Tree stump's wardrobe garners attention
This participant, an unassuming little wood figure, gracefully makes its home in the front yard of 89 Watson Ave., presiding over the current season's neighborhood ornaments.
The figure emerged last October, when Jim Pimentel decided to cut down the large tree in his front yard. The tree was tall, and starting to get tangled in the telephone wires overhead. Ursula Pimentel agreed with him, confiding that the tree was, "shading my flowers."
Jim decided that he wanted to be original with his tree stump, and perhaps make it into a type of sculpture. So instead of cutting the tree down to normal stump size, he gave it a stature of about three feet. He then used a saw to shape its wooden features, and even fashioned movable stick arms for the form, using large screws to attach them securely.
Jim's sister, Karen Ronez, helped take the idea one step further by decorating the little statue. The first outfit that the figure sported was that of a gardener, complete with hat and rake. Later in October, the rough statue was transformed into a ghost to match the Halloween décor. It was the first of many transformations that the statue would undergo.
The small remnant of a tree has masqueraded as leprechaun, with mug intact, for Saint Patrick's Day, as well as a large pink bunny for Easter- fluffy ears and all. The stump has also donned appropriate outfits for Cinco de Mayo, and most recently for the Fourth of July.
Ronez said that they all loved to decorate, and usually the outside of the house was bedecked to match the tree figure. As she put it, the tree stump was, "An easy way to decorate- but different. It's fun!"
The timber statue has a fan club, as well. Kathy Brownell is one regular admirer, coming by each time the tree's apparel is traded out to photograph the change. "I just think they're so creative with their ideas," she said. Brownell mentioned that her favorite identity for the figure was probably the Cinco de Mayo outfit.
"People will drive by, slow down, and then toot their horns," Ronez said. "Or kids will ride by on their bikes and say, 'Hey, nice tree!'"
With the Fourth of July past, the keepers of the little tree stump are thinking about what to do next. "We're thinking maybe a beach theme," Ronez said. "You know, maybe some sunglasses, a beach wrap, or a hat."

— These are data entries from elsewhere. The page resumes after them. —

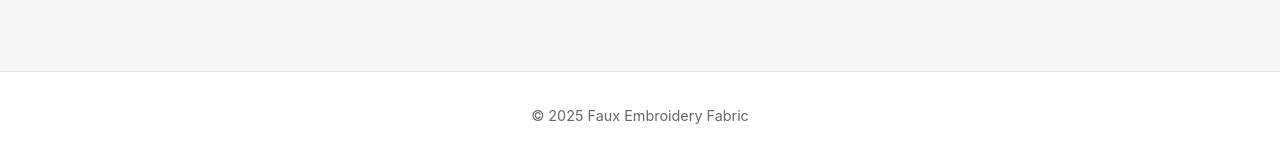
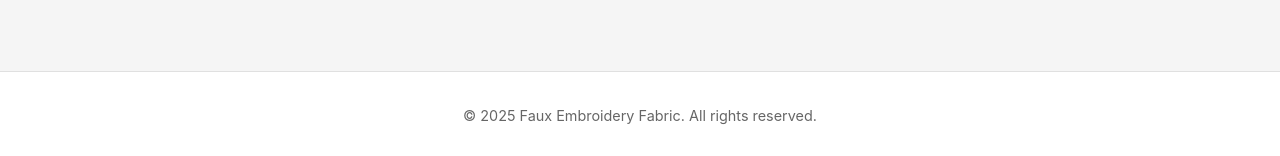
Before and after one commit to Nickpanek/fauxembroideryfabric, a Jekyll site: the page built from collections/holiday.html, in a window 1280 px wide and 900 px high, scrolled down 33 px. Shown: the part 741-897 px from the top of the window. Built offline with Jekyll 4.4.1, drawn with Linux system fonts in a browser that asks for light colours.

Commit message:
Update holiday.html

```diff
--- a/collections/holiday.html
+++ b/collections/holiday.html
@@ -3,7 +3,6 @@ layout: null
 title: Holiday Collection
 permalink: /collections/holiday/
 ---
-
 <!DOCTYPE html>
 <html lang="en">
 <head>
@@ -18,10 +17,10 @@ permalink: /collections/holiday/
     <nav>
       <a href="{{ '/' | relative_url }}" class="logo">{{ site.title }}</a>
       <div class="nav-links">
-        <a href="{{ '/collections/florals' | relative_url }}">Florals</a>
-        <a href="{{ '/collections/catholic' | relative_url }}">Catholic</a>
-        <a href="{{ '/collections/western' | relative_url }}">Western</a>
-        <a href="{{ '/collections/holiday' | relative_url }}" class="active">Holiday</a>
+        <a href="{{ '/collections/florals'   | relative_url }}">Florals</a>
+        <a href="{{ '/collections/catholic'  | relative_url }}">Catholic</a>
+        <a href="{{ '/collections/western'   | relative_url }}">Western</a>
+        <a href="{{ '/collections/holiday'   | relative_url }}" class="active">Holiday</a>
         <a href="{{ '/collections/geometric' | relative_url }}">Geometric</a>
       </div>
     </nav>
@@ -34,7 +33,7 @@ permalink: /collections/holiday/
       <div class="pattern-grid">
         {% for p in items %}
           <a href="{{ p.url | relative_url }}" class="pattern-card">
-            <img src="{{ site.baseurl }}/assets/images/{{ p.image }}" alt="{{ p.title }}" loading="lazy" width="300" height="300">
+            <img src="{{ site.baseurl }}/assets/images/{{ p.image }}" alt="{{ p.title | escape }}" loading="lazy" width="300" height="300">
             <h3>{{ p.title }}</h3>
             <p>{{ p.description }}</p>
           </a>
@@ -46,7 +45,7 @@ permalink: /collections/holiday/
   </main>
 
   <footer>
-    <p>&copy; {{ site.time | date: '%Y' }} {{ site.title }}</p>
+    <p>&copy; {{ site.time | date: '%Y' }} {{ site.title }}. All rights reserved.</p>
   </footer>
 </body>
 </html>
```
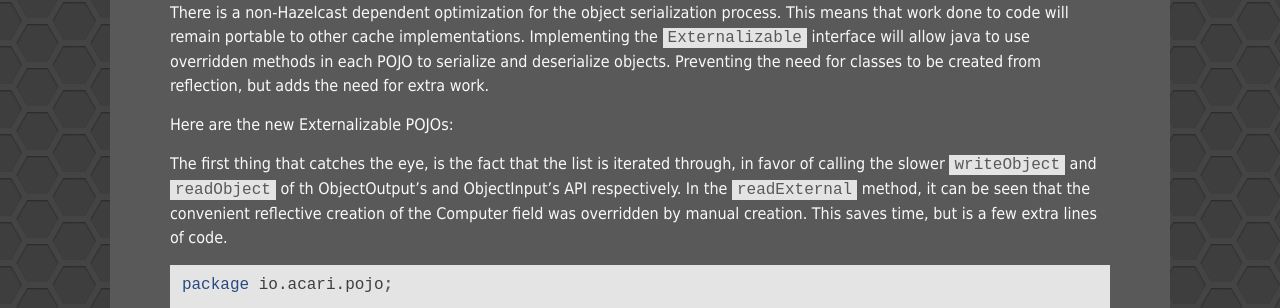
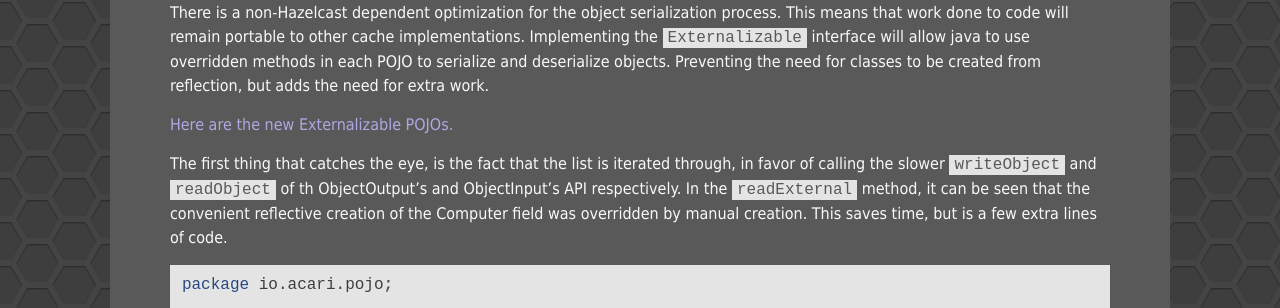
Before and after one commit to Unthrottled/blog, a Jekyll site: the page built from _posts/2017-05-01-Hazelcast-Performance-Serialization.md, in a window 1280 px wide and 900 px high, scrolled down 1990 px. Shown: the part 145-453 px from the top of the window. Built offline with Jekyll 4.4.1, drawn with Linux system fonts in a browser that asks for light colours; some of the changed lines change nothing that is shown.

Commit message:
Link to the code

```diff
--- a/_posts/2017-05-01-Hazelcast-Performance-Serialization.md
+++ b/_posts/2017-05-01-Hazelcast-Performance-Serialization.md
@@ -88,8 +88,7 @@ This means that work done to code will remain portable to other cache implementa
 Implementing the `Externalizable` interface will allow java to use overridden methods in each POJO to serialize and deserialize objects.
 Preventing the need for classes to be created from reflection, but adds the need for extra work.
 
-Here are the new Externalizable POJOs:
-
+[Here are the new Externalizable POJOs.]({{site.url}}/code/bh/externalizable.html)
 
 The first thing that catches the eye, is the fact that the list is iterated through, in favor of calling the slower `writeObject` and `readObject` of th ObjectOutput's and ObjectInput's API respectively.
 In the `readExternal` method, it can be seen that the convenient reflective creation of the Computer field was overridden by manual creation.
```
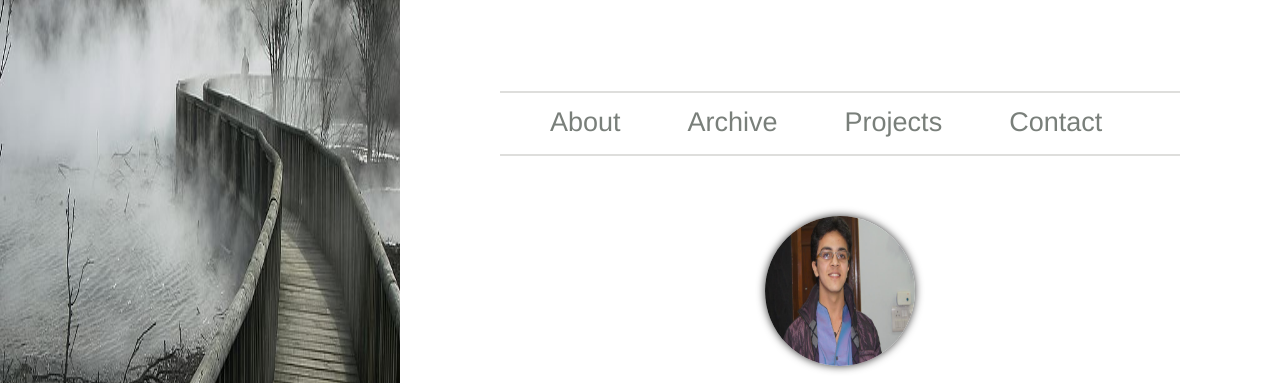
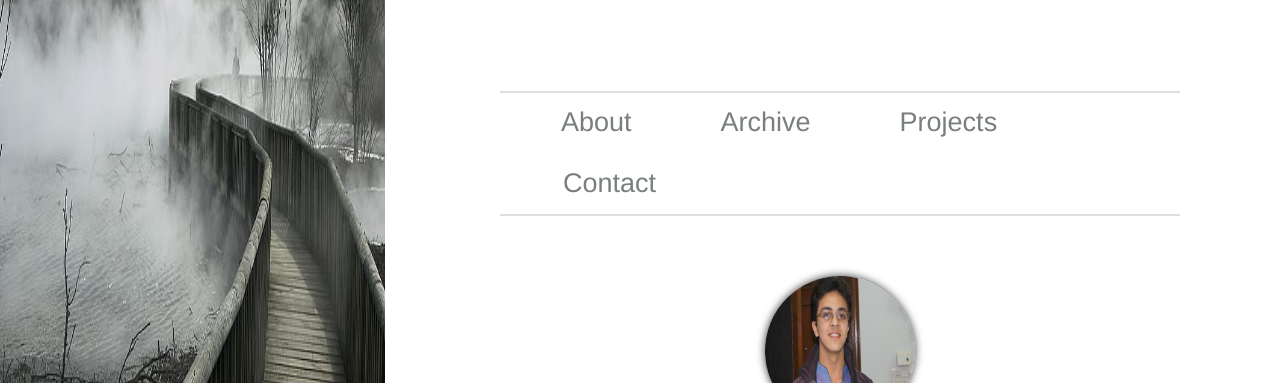
Before and after one commit to softvar/new-site-engine, a plain HTML site: page content/index.html in a window 1280 px wide. Shown: the part 153-536 px from the top of the page. Drawn offline with Linux system fonts and the light colour scheme.

Commit message:
fixed unusual zooming of image

```diff
--- a/content/index.html
+++ b/content/index.html
@@ -23,7 +23,7 @@
 
       <!-- Sidebar -->
       <div id="sidebar-wrapper">
-      <img src="media/img/cloud1.jpg" width="400" height=100%></img>
+      <img src="media/img/cloud1.jpg" width="385" height=100%></img>
 
       </div>
 
--- a/content/media/css/simple-sidebar.css
+++ b/content/media/css/simple-sidebar.css
@@ -146,9 +146,7 @@ text-decoration: none;
   border-bottom: 2px solid #DEDEDC;
 }
 #navi li{
-
   float: left;
-
 }
 #navi li a {
   background: #fff;
@@ -353,7 +351,7 @@ BOOTSTRAP COPYING
 .nav > li > a {
   position: relative;
   display: block;
-  padding: 10px 15px;
+  padding: 10px 26px;
 }
 
 .nav > li > a:hover,
```
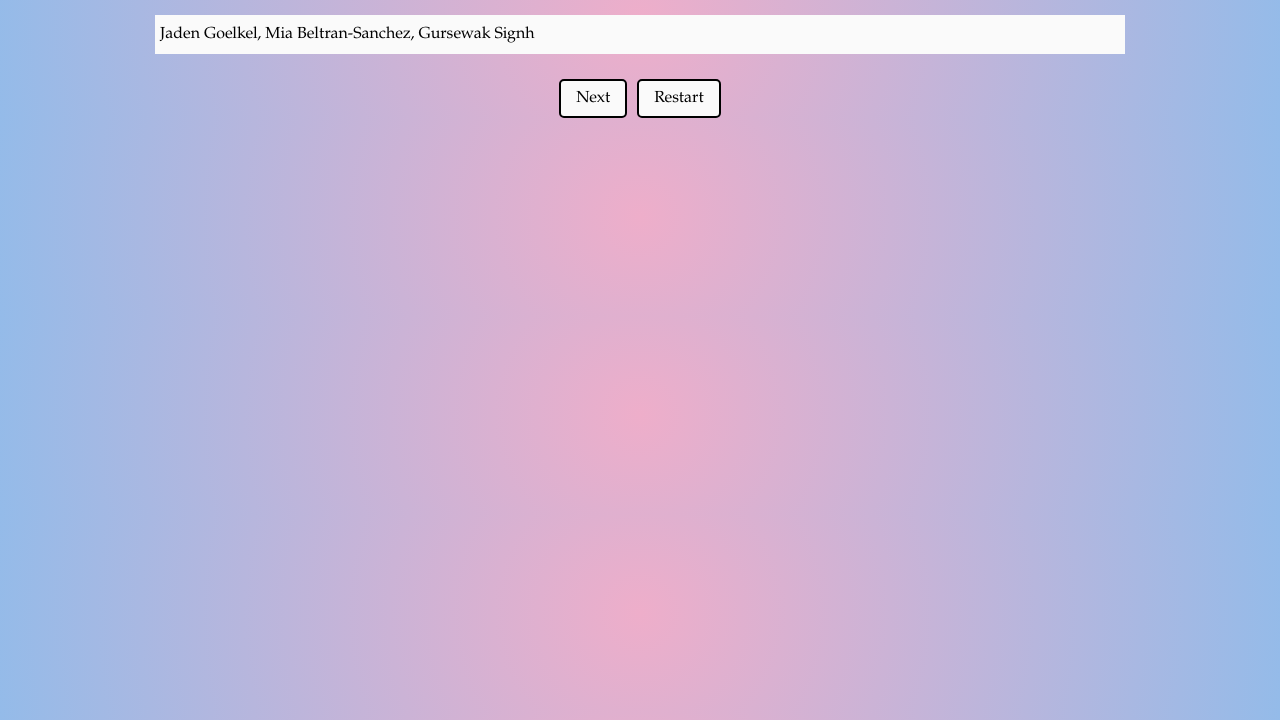
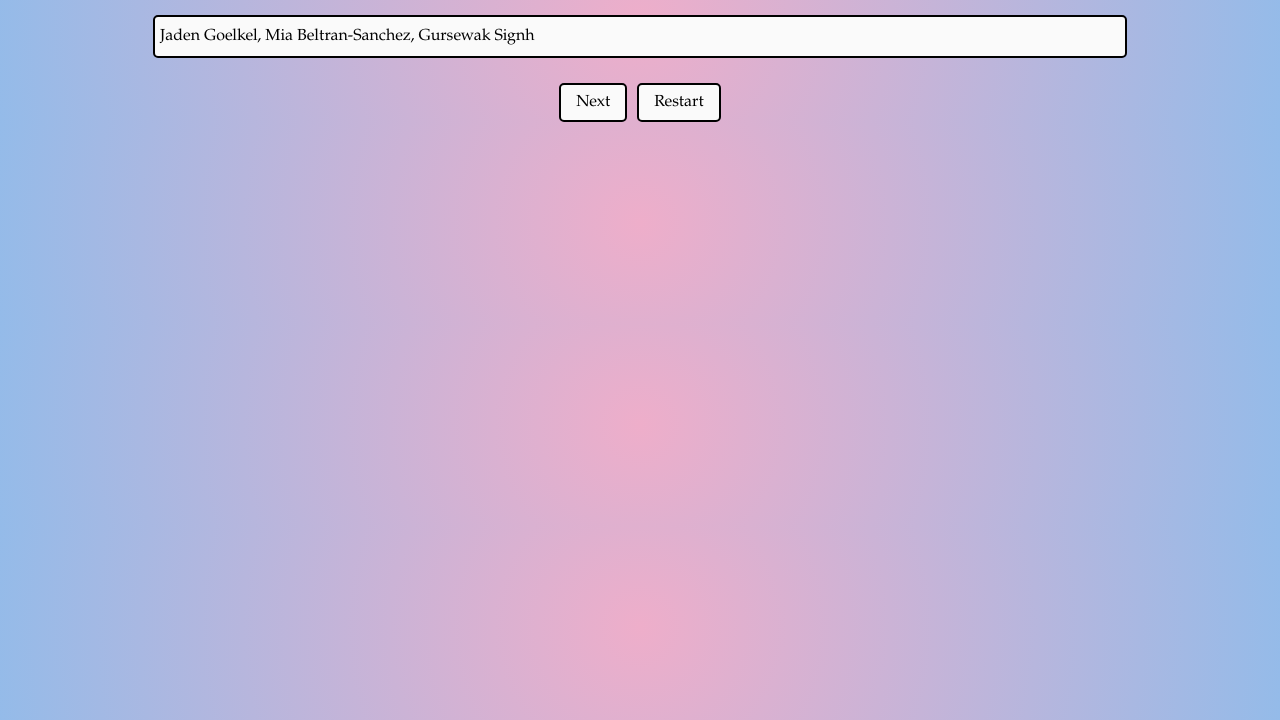
Before and after one commit to groupb-cat3/groupb-cat3, a plain HTML site: page index.html in a window 1280 px wide. Shown: the part 80-800 px from the top of the page. Drawn offline with Linux system fonts and the light colour scheme.

Commit message:
Update styles.css with teh border

```diff
--- a/styles.css
+++ b/styles.css
@@ -33,7 +33,9 @@ h1 {
     padding: 5px;
     max-width: 960px;
     margin: 5px auto;
-    line-height: 1.8; /* Added top/bottom margin for visual separation */
+    line-height: 1.8;
+    border: 2px solid #000000;
+    border-radius: 5px; /* Added top/bottom margin for visual separation */
 }
 
 .container2 {
```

The little wooden figure has dug its roots into the neighborhood, and plans to stick around for awhile. The household on Watson Avenue say that they hope to make the little tree's wardrobe changes a long-term tradition.